Among the other patients, Cboard seemed like a good fit for a few of the older patients. One in particular stood out as a great candidate, a 22 year old with cerebral palsy, and previous to the testing had no experience with assistive augmentative communication (AAC). She has limited use of her hands and arms, but was able to use Cboard on a tablet. She was able to navigate, express her needs (was able to clearly express she was hungry and wanted to eat cake), as well as quickly understood how to go back, what the categories meant, and even expressed she enjoyed using Cboard. What was noted from her testing was that it would have been helpful for her if the ‘back’ button was larger, and the ‘family’ folder was confusing in that she did not understand the pictograms used to represent family members.


The overall positive feedback was that the pictograms are clear and understandable for the most part, and most understood the format and quickly knew how the application worked without too much explanation. The patients also enjoyed Cboard, and saw it as a game. Many of the younger patients (ages 4-6) enjoyed using the application to communicate what toy they wanted, and then get to play with the toy itself before continuing with Cboard (for example, pressing the pictogram of a ball and then getting handed a ball).

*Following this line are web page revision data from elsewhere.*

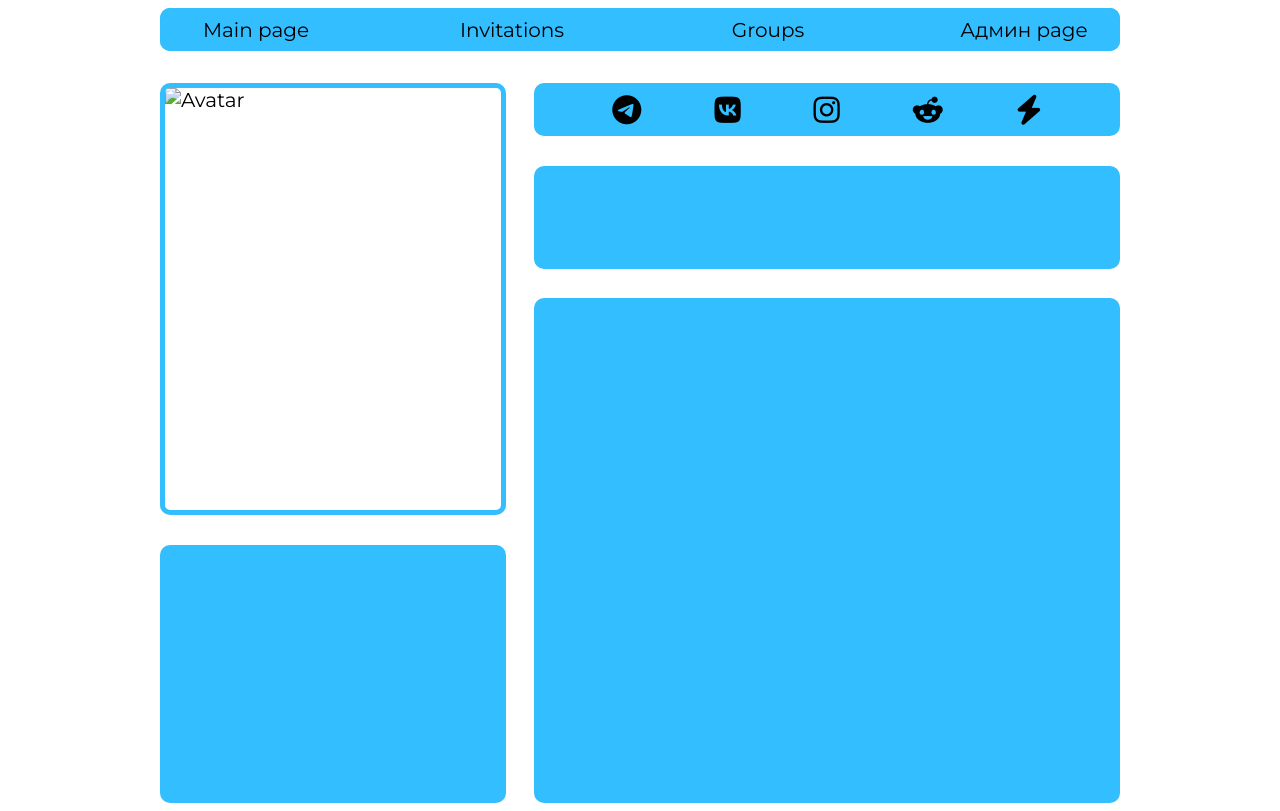
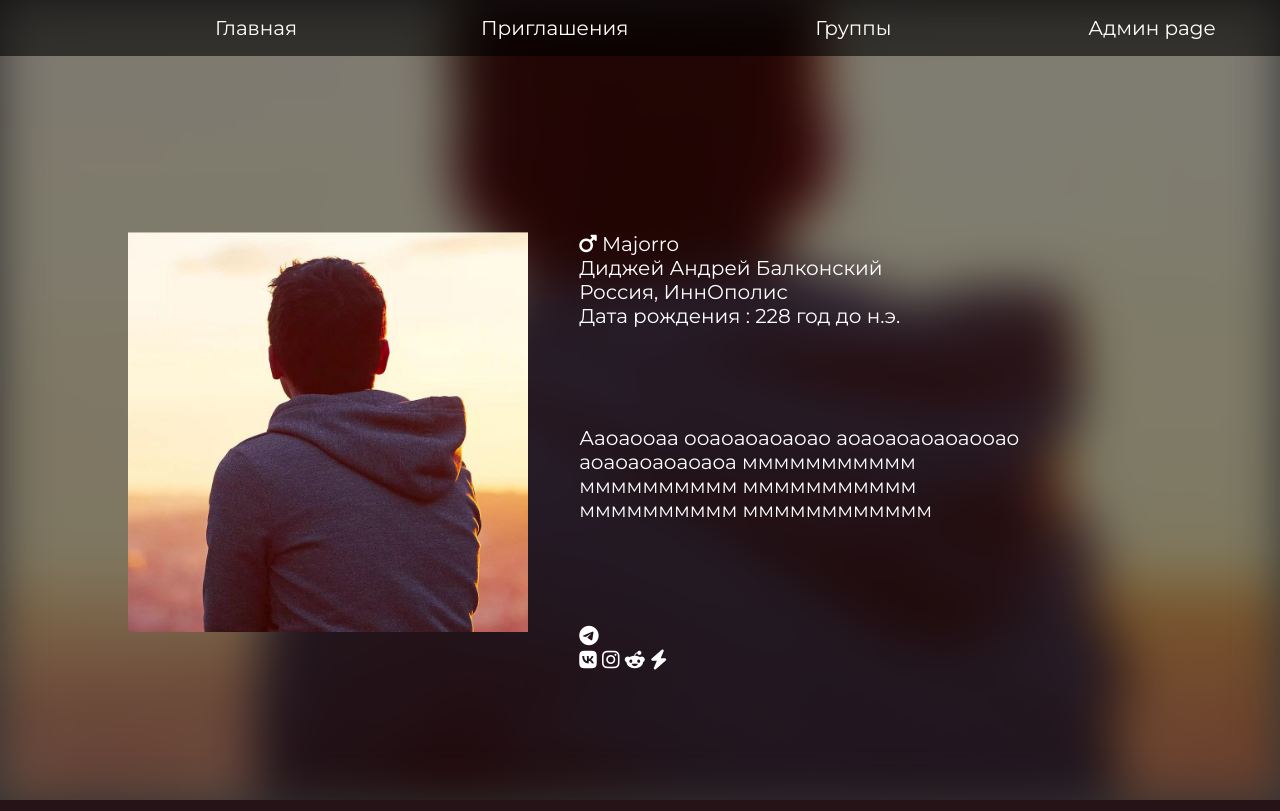
Before and after one commit to Majorro/InnopProject, a Python web app: template templates/index.html in a window 1280 px wide. Run offline with Jinja, Linux system fonts and the light colour scheme; the template is opened without the code that fills it, so the values that code supplies are empty; some libraries are stand-ins or nearby versions.

Commit message:
Uncompleted raw main page ver2

```diff
--- a/static/styles/style.css
+++ b/static/styles/style.css
@@ -1,151 +1,127 @@
 * {
     font-family: 'Montserrat', sans-serif;
     font-size: 20px;
+    color: white;
 }
 
 body
 {
-    margin: 8px 20vh;
+    margin: 0;
+    background-color: rgb(0, 0, 0, 0.8);
 }
 
-/* generics */
-.element
+.bg_image
 {
-    border-radius: 10px;
-    width: 100%;
-    min-width: 100px;
-    border: 5px solid #33BEFF;
-    margin-bottom: 5%;
-    box-sizing: border-box;
+    /* IT WORKS DONT TOUCH */
+    background:
+    linear-gradient(
+          rgba(0, 0, 0, 0.5),
+          rgba(0, 0, 0, 0.5)
+        ),
+    url("../images/more_fashion_avatar.jpg");
+    /* IT WORKS DONT TOUCH */
+    height: 100vh;
+    width: 100vw;
+    z-index: -1;
+    position: fixed;
+    filter: blur(25px);
+    background-position: center;
+    background-repeat: no-repeat;
+    background-size: cover;
 }
-
-.colored
-{
-    background-color: #33BEFF;
-}
-
-.downer
-{
-    margin: 0;
-    flex-basis: 100%;
-}
-
-.fab, .fas
-{
-    font-size: 30px;
-    cursor: pointer;
-}
-
-.fab:hover, .fas:hover
-{
-    color: white;
-}
-
-.fab:active, .fas:active
-{
-    color: rgb(212, 212, 212);
-    transition: 0s;
-}
-/* generics end */
 
 /* top_bar */
 #top_bar
 {
+    background-color: rgba(0, 0, 0, 0.6);
     display: flex;
     flex-wrap: nowrap;
     align-items: stretch;
-    border-radius: 10px;
     justify-content: space-between;
+}
+
+#main_page_button
+{
+    margin-left: 10vw;
 }
 
 .top_bar_button
 {
+    background-color: rgba(0, 0, 0, 0);
     cursor: pointer;
-    padding: 1% 0%;
-    background-color: #33BEFF;
-    border-radius: 10px;
     border: 0px;
     outline: none;
     flex-basis: 20%;
+    padding: 2vh 0%;
 }
 
 .top_bar_button:hover
 {
-    background-color: #A6E3FF;
-    color: white;
+    background-color: rgb(105, 105, 105);
 }
 
 .top_bar_button:active
 {
-    background-color: #36A0D1;
-    color: rgb(212, 212, 212);
+    background-color: rgb(173, 173, 173);
     transition: 0s;
 }
 /* top_bar end */
 
+/* main_view */
 #main_view
 {
     display: flex;
     flex-direction: row;
-    margin-top: 4vh;
-    height: 90vh;
     justify-content: space-between;
-    flex-wrap: wrap;
+    margin: 0 10vw 0 10vw;
+    height: 92vh;
 }
 
-/* left_panel */
 #left_panel
 {
-    display: flex;
-    flex-direction: column;
-    flex-basis: 36%;
+    flex-basis: 35%;
+    margin: 22vh 0 0 0;
 }
 
 #avatar
 {
-    cursor: pointer;
-    flex-basis: 60%;
-    max-height: 50vh;
-    min-height: 60%;
-    margin-bottom: 8.5%;
+    background-image: url("../images/more_fashion_avatar.jpg");
+
+    /* background-position: center;
+    overflow: hidden; */
+    /* either ^ or v */
+    background-size: cover;
+
+    margin-right: 4vw;
+    height: 50vh;
+    width: 50vh;
 }
 
-#img_avatar
+/* #avatar_img
 {
-    width: 100%;
-    height: 100%;
-    border-radius: 5px;
-    object-fit: cover;
-}
 
-#info
-{
-    flex-basis: 100%;
-    width: 100%;
-    cursor: pointer;
-}
-/* left_panel left */
+} */
 
-/* right_panel */
 #right_panel
 {
     display: flex;
     flex-direction: column;
-    flex-basis: 61%;
-    /* justify-content: flex-start; */
+    flex-basis: 60%;
+    justify-content: space-between;
+    margin: 22vh 10vw 15vh 0;
 }
 
-#references
-{
-    flex-basis: 10%;
-    display: flex;
-    justify-content: space-evenly;
-    align-items: center;
-}
+#user_info{}
 
 #about_me
 {
-    flex-basis: 20%;
-    cursor: pointer;
+    margin-top: 2vh;
+    width: 100%;
 }
-/* right_panel end */
+
+
+.fa-mars
+{
+    font-size: 20px;
+}
+/* main_view end */
--- a/templates/index.html
+++ b/templates/index.html
@@ -8,12 +8,17 @@
         <link href="https://fonts.googleapis.com/css?family=Montserrat&display=swap" rel="stylesheet">
         <script src="https://kit.fontawesome.com/6a4be30845.js"></script>
     </head>
+
     <body>
+        <!-- background_image -->
+        <div class="bg_image"></div>
+        <!-- background_image end -->
+
         <!-- top_bar -->
-        <div id="top_bar" class="colored">
-            <button class="top_bar_button">Main page</button>
-            <button class="top_bar_button">Invitations</button>
-            <button class="top_bar_button">Groups</button>
+        <div id="top_bar">
+            <button id="main_page_button" class="top_bar_button">Главная</button>
+            <button class="top_bar_button">Приглашения</button>
+            <button class="top_bar_button">Группы</button>
             <button class="top_bar_button">Админ page</button>
         </div>
         <!-- end -->
@@ -21,25 +26,27 @@
         <!-- main_view -->
         <div id="main_view">
             <div id="left_panel">
-                <div id="avatar" class="element"><img id="img_avatar" src="http://via.placeholder.com/500x100" alt="Avatar"></div>
-                <div id="info" class="element colored downer">
-
+                <div id="avatar">
+                    <!-- <img id="avatar_img" src="../static/images/more_fashion_avatar.jpg" alt="Avatar"> -->
                 </div>
             </div>
 
             <div id="right_panel">
-                <div id="references" class="element colored">
-                    <i class="fab fa-telegram-plane"></i>
+                <div id="user_info">
+                    <i class="fas fa-mars"></i> Majorro <br>
+                    Диджей Андрей Балконский<br>
+                    Россия, ИннОполис<br>
+                    Дата рождения : 228 год до н.э.<br>
+                </div>
+                <p id="about_me">
+                    Ааоаооаа ооаоаоаоаоао аоаоаоаоаоаооао  аоаоаоаоаоаоа ммммммммммм мммммммммм ммммммммммм мммммммммм мммммммммммм
+                </p>
+                <div id="references">
+                    <div class="icons"><i class="fab fa-telegram-plane"></i></div>
                     <i class="fab fa-vk"></i>
                     <i class="fab fa-instagram"></i>
                     <i class="fab fa-reddit-alien"></i>
                     <i class="fas fa-bolt"></i>
-                </div>
-                <div id="about_me" class="element colored">
-
-                </div>
-                <div id="evaluation" class="element colored downer">
-
                 </div>
             </div>
         </div>
```
Also changed, not shown: static/styles/auth.css (added, +10 -0 lines), static/styles/style_old.css (added, +151 -0 lines), templates/auth.html (added, +20 -0 lines), static/images/fashion_avatar.jpg (added), static/images/more_fashion_avatar.jpg (added), static/scripts/auth.js (added).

On the other hand, we have received a number to useful suggestions from the testing to work on:

  • Color schemes: to make sure the color scheme, particularly within the ‘animal’ folder is clear and allows patients to differentiate between animals.
  • Size settings: add an option within settings that would allow to enlarge pictograms, ‘back’ button, ‘erase’ and ‘backspace’ buttons.
  • Print letters: to make the print all uppercase writing rather that lowercase.
  • Folders: Add an ‘actions and verbs’ folder (and include ‘listen to music’, ‘dancing’, ‘singing’).
  • Copy and Paste pictograms: add an option to copy and past pictograms in order to be able to use the same one in many different locations.
  • Overall format: The speech therapists suggested it would be helpful and help the fluidity of the app to add a button to go straight back home and not have to press the back button many times in order to reach the home page.

Plan for the next weeks

For the next weeks we have scheduled visits to both Centers with patients to continue testing Cboard (some of those already seen and some new patients). Most patient feedback has been uploaded to qtrial, where we’ll be able to have a broader picture of the overall feedback from patients. For some, a second session will be needed because the first was simply not enough to assess whether they understood Cboard or not. With many of the patients, Cboard was overwhelming due to the amount of pictograms displayed, but the aim within the next two weeks is to test the patients again, but edit their specific accounts to their personal needs.

We also plan on working with the speech therapists to see how to continue working on Cboard, and more specifically, how they would like the application to be. A few of them mentioned they would like to create within their accounts different folders with their patient’s names’ so that during their sessions, they can easily access these personalized tools.

Katrina Cohen Cosentino